[Excerpts from a dataset]

__________________________________________________

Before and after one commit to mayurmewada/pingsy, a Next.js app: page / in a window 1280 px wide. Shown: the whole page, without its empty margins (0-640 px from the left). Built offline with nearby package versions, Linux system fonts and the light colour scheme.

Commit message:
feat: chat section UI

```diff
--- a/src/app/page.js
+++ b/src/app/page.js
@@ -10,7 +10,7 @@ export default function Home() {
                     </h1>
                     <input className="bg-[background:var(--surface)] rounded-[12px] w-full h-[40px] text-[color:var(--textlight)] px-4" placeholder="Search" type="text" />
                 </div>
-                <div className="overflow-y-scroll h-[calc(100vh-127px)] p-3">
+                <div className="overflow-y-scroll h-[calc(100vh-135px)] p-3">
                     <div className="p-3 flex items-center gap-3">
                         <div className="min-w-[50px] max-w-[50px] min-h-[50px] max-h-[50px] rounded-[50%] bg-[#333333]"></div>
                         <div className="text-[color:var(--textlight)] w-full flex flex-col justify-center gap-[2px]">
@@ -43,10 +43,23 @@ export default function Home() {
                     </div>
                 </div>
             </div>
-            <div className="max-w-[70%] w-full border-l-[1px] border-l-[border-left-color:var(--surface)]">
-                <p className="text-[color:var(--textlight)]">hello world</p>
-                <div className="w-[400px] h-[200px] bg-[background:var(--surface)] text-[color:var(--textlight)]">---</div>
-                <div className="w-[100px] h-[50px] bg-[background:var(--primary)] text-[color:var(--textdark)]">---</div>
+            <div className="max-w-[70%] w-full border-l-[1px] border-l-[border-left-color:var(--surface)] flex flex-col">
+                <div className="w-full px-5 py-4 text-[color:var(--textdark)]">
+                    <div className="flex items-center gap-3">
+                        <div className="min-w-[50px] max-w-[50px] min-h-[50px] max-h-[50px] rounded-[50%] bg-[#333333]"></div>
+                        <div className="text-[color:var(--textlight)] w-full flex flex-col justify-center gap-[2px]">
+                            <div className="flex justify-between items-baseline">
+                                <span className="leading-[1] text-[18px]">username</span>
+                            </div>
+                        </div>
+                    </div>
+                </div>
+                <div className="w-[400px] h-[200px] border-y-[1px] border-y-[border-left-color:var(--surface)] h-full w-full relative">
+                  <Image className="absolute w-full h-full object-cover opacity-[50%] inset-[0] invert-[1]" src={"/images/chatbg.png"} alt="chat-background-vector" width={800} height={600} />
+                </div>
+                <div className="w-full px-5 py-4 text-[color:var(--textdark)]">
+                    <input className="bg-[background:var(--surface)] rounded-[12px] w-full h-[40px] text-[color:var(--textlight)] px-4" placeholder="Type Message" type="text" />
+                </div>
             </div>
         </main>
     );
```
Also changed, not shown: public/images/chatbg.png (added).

__________________________________________________

- **Assigned task**:
Each line in the data where the string "text" occurs should be identified and copied.

- **Solution**:
                     <input className="bg-[background:var(--surface)] rounded-[12px] w-full h-[40px] text-[color:var(--textlight)] px-4" placeholder="Search" type="text" />
                         <div className="text-[color:var(--textlight)] w-full flex flex-col justify-center gap-[2px]">
-                <p className="text-[color:var(--textlight)]">hello world</p>
-                <div className="w-[400px] h-[200px] bg-[background:var(--surface)] text-[color:var(--textlight)]">---</div>
-                <div className="w-[100px] h-[50px] bg-[background:var(--primary)] text-[color:var(--textdark)]">---</div>
+                <div className="w-full px-5 py-4 text-[color:var(--textdark)]">
+                        <div className="text-[color:var(--textlight)] w-full flex flex-col justify-center gap-[2px]">
+                                <span className="leading-[1] text-[18px]">username</span>
+                <div className="w-full px-5 py-4 text-[color:var(--textdark)]">
+                    <input className="bg-[background:var(--surface)] rounded-[12px] w-full h-[40px] text-[color:var(--textlight)] px-4" placeholder="Type Message" type="text" />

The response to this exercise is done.